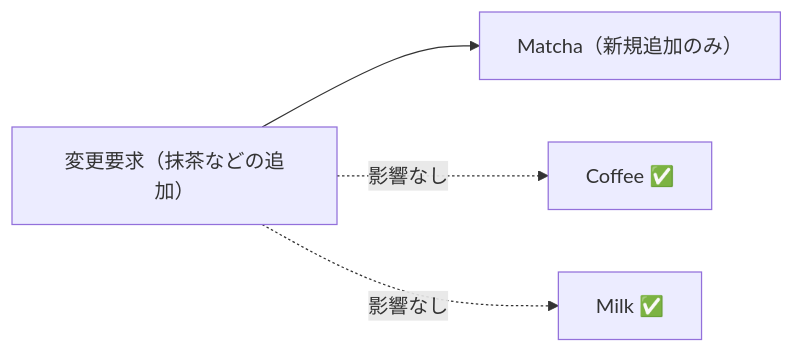
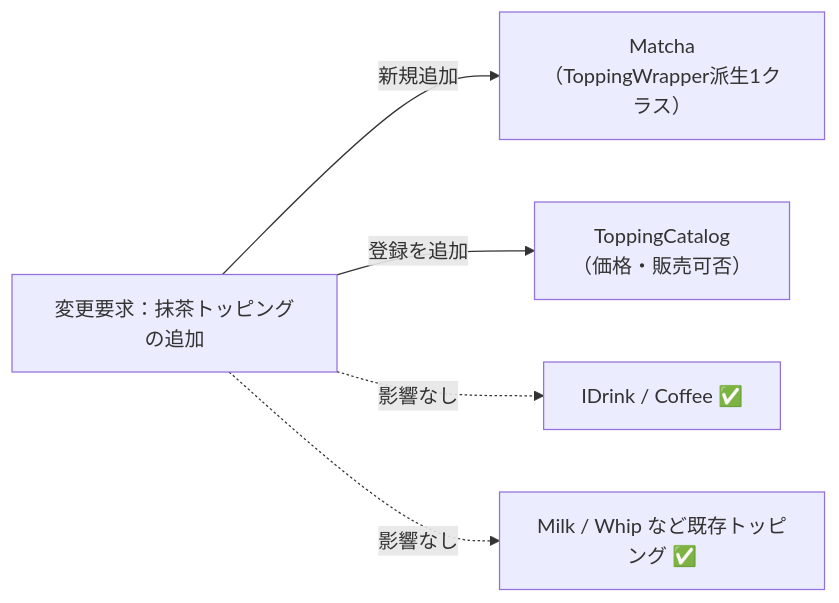
Before and after one commit to kumachan1101-pixel/DesignPattern: the tenth of 12 diagrams in kindle/design-patterns/output/chapter06.md, drawn with Mermaid. The commit also changed other lines of this file and 1 other file, not shown here.

````diff
--- a/kindle/design-patterns/output/chapter06.md
+++ b/kindle/design-patterns/output/chapter06.md
@@ -1603,6 +1565,8 @@
 ```mermaid
 graph LR
-    T1["変更要求（抹茶などの追加）"] --> F1["Matcha（新規追加のみ）"]
-    T1 -. "影響なし" .-> A["Coffee ✅"]
-    T1 -. "影響なし" .-> B["Milk ✅"]
+    T1["変更要求：抹茶トッピングの追加"]
+        -->|新規追加| F1["Matcha<br>（ToppingWrapper派生1クラス）"]
+    T1 -->|登録を追加| F2["ToppingCatalog<br>（価格・販売可否）"]
+    T1 -. "影響なし" .-> A["IDrink / Coffee ✅"]
+    T1 -. "影響なし" .-> B["Milk / Whip など既存トッピング ✅"]
 ```
````
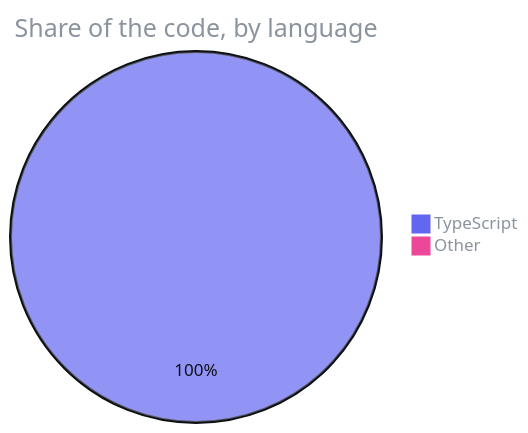
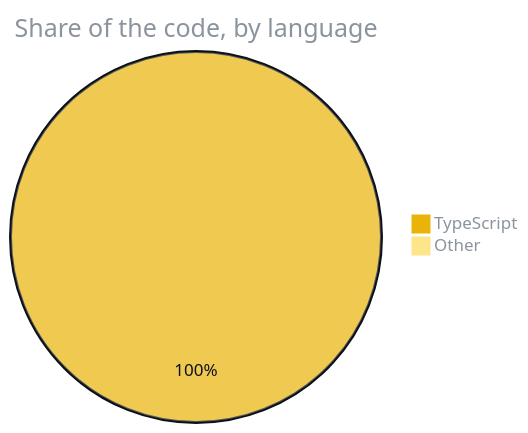
The second of 2 diagrams in README.md (F0rger123/devspace), drawn with Mermaid before and after one commit. The commit also changed other lines of this file and 2 other files, not shown here.

````diff
--- a/README.md
+++ b/README.md
@@ -90,6 +95,6 @@
 ```mermaid
-%%{init: {'theme':'base','themeVariables':{'pie1':'#6366f1','pie2':'#ec4899','pie3':'#64748b','pie4':'#94a3b8','pie5':'#475569','pie6':'#cbd5e1','pie7':'#334155','pieStrokeColor':'#0d1117','pieOuterStrokeColor':'#0d1117','pieTitleTextColor':'#8b949e','pieLegendTextColor':'#8b949e','pieSectionTextColor':'#0d1117'}}}%%
+%%{init: {'theme':'base','themeVariables':{'pie1':'#eab308','pie2':'#fde68a','pie3':'#64748b','pie4':'#94a3b8','pie5':'#475569','pie6':'#cbd5e1','pie7':'#334155','pieStrokeColor':'#0d1117','pieOuterStrokeColor':'#0d1117','pieTitleTextColor':'#8b949e','pieLegendTextColor':'#8b949e','pieSectionTextColor':'#0d1117'}}}%%
 pie title Share of the code, by language
     "TypeScript" : 99.7
     "Other" : 0.3
 ```
````
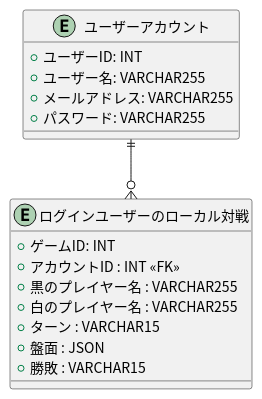
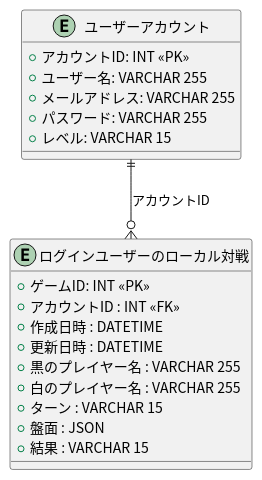
The diagram in docs/er/er_diagram.pu (tomoki-shiozaki/othello), drawn with PlantUML before and after one commit. The commit also changed 6 other files, not shown here.

Commit message:
docs: update er diagrams and DB architectures

```diff
--- a/docs/er/er_diagram.pu
+++ b/docs/er/er_diagram.pu
@@ -1,22 +1,25 @@
 @startuml er
 skinparam defaultFontName "Noto Sans CJK JP"
 entity "ユーザーアカウント" {
-  +ユーザーID: INT
-  +ユーザー名: VARCHAR255
-  +メールアドレス: VARCHAR255
-  +パスワード: VARCHAR255
+  +アカウントID: INT <<PK>>
+  +ユーザー名: VARCHAR 255
+  +メールアドレス: VARCHAR 255
+  +パスワード: VARCHAR 255
+  +レベル: VARCHAR 15
 }
 
 entity "ログインユーザーのローカル対戦" {
-  +ゲームID: INT
+  +ゲームID: INT <<PK>>
   +アカウントID : INT <<FK>>
-  +黒のプレイヤー名 : VARCHAR255
-  +白のプレイヤー名 : VARCHAR255
-  +ターン : VARCHAR15
+  +作成日時 : DATETIME
+  +更新日時 : DATETIME
+  +黒のプレイヤー名 : VARCHAR 255
+  +白のプレイヤー名 : VARCHAR 255
+  +ターン : VARCHAR 15
   +盤面 : JSON 
-  +勝敗 : VARCHAR15
+  +結果 : VARCHAR 15
 }
 
-"ユーザーアカウント" ||--o{ "ログインユーザーのローカル対戦"
+"ユーザーアカウント" ||--o{ "ログインユーザーのローカル対戦" : アカウントID
 
 @enduml
```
■ ■ ■ ■
== What is expected ==
Would you retype every record above exactly, leaving out the pictures?

== Written reply ==
Before and after one commit to kumachan1101-pixel/DesignPattern: the tenth of 12 diagrams in kindle/design-patterns/output/chapter06.md, drawn with Mermaid. The commit also changed other lines of this file and 1 other file, not shown here.

````diff
--- a/kindle/design-patterns/output/chapter06.md
+++ b/kindle/design-patterns/output/chapter06.md
@@ -1603,6 +1565,8 @@
 ```mermaid
 graph LR
-    T1["変更要求（抹茶などの追加）"] --> F1["Matcha（新規追加のみ）"]
-    T1 -. "影響なし" .-> A["Coffee ✅"]
-    T1 -. "影響なし" .-> B["Milk ✅"]
+    T1["変更要求：抹茶トッピングの追加"]
+        -->|新規追加| F1["Matcha<br>（ToppingWrapper派生1クラス）"]
+    T1 -->|登録を追加| F2["ToppingCatalog<br>（価格・販売可否）"]
+    T1 -. "影響なし" .-> A["IDrink / Coffee ✅"]
+    T1 -. "影響なし" .-> B["Milk / Whip など既存トッピング ✅"]
 ```
````
The second of 2 diagrams in README.md (F0rger123/devspace), drawn with Mermaid before and after one commit. The commit also changed other lines of this file and 2 other files, not shown here.

````diff
--- a/README.md
+++ b/README.md
@@ -90,6 +95,6 @@
 ```mermaid
-%%{init: {'theme':'base','themeVariables':{'pie1':'#6366f1','pie2':'#ec4899','pie3':'#64748b','pie4':'#94a3b8','pie5':'#475569','pie6':'#cbd5e1','pie7':'#334155','pieStrokeColor':'#0d1117','pieOuterStrokeColor':'#0d1117','pieTitleTextColor':'#8b949e','pieLegendTextColor':'#8b949e','pieSectionTextColor':'#0d1117'}}}%%
+%%{init: {'theme':'base','themeVariables':{'pie1':'#eab308','pie2':'#fde68a','pie3':'#64748b','pie4':'#94a3b8','pie5':'#475569','pie6':'#cbd5e1','pie7':'#334155','pieStrokeColor':'#0d1117','pieOuterStrokeColor':'#0d1117','pieTitleTextColor':'#8b949e','pieLegendTextColor':'#8b949e','pieSectionTextColor':'#0d1117'}}}%%
 pie title Share of the code, by language
     "TypeScript" : 99.7
     "Other" : 0.3
 ```
````
The diagram in docs/er/er_diagram.pu (tomoki-shiozaki/othello), drawn with PlantUML before and after one commit. The commit also changed 6 other files, not shown here.

Commit message:
docs: update er diagrams and DB architectures

```diff
--- a/docs/er/er_diagram.pu
+++ b/docs/er/er_diagram.pu
@@ -1,22 +1,25 @@
 @startuml er
 skinparam defaultFontName "Noto Sans CJK JP"
 entity "ユーザーアカウント" {
-  +ユーザーID: INT
-  +ユーザー名: VARCHAR255
-  +メールアドレス: VARCHAR255
-  +パスワード: VARCHAR255
+  +アカウントID: INT <<PK>>
+  +ユーザー名: VARCHAR 255
+  +メールアドレス: VARCHAR 255
+  +パスワード: VARCHAR 255
+  +レベル: VARCHAR 15
 }
 
 entity "ログインユーザーのローカル対戦" {
-  +ゲームID: INT
+  +ゲームID: INT <<PK>>
   +アカウントID : INT <<FK>>
-  +黒のプレイヤー名 : VARCHAR255
-  +白のプレイヤー名 : VARCHAR255
-  +ターン : VARCHAR15
+  +作成日時 : DATETIME
+  +更新日時 : DATETIME
+  +黒のプレイヤー名 : VARCHAR 255
+  +白のプレイヤー名 : VARCHAR 255
+  +ターン : VARCHAR 15
   +盤面 : JSON 
-  +勝敗 : VARCHAR15
+  +結果 : VARCHAR 15
 }
 
-"ユーザーアカウント" ||--o{ "ログインユーザーのローカル対戦"
+"ユーザーアカウント" ||--o{ "ログインユーザーのローカル対戦" : アカウントID
 
 @enduml
```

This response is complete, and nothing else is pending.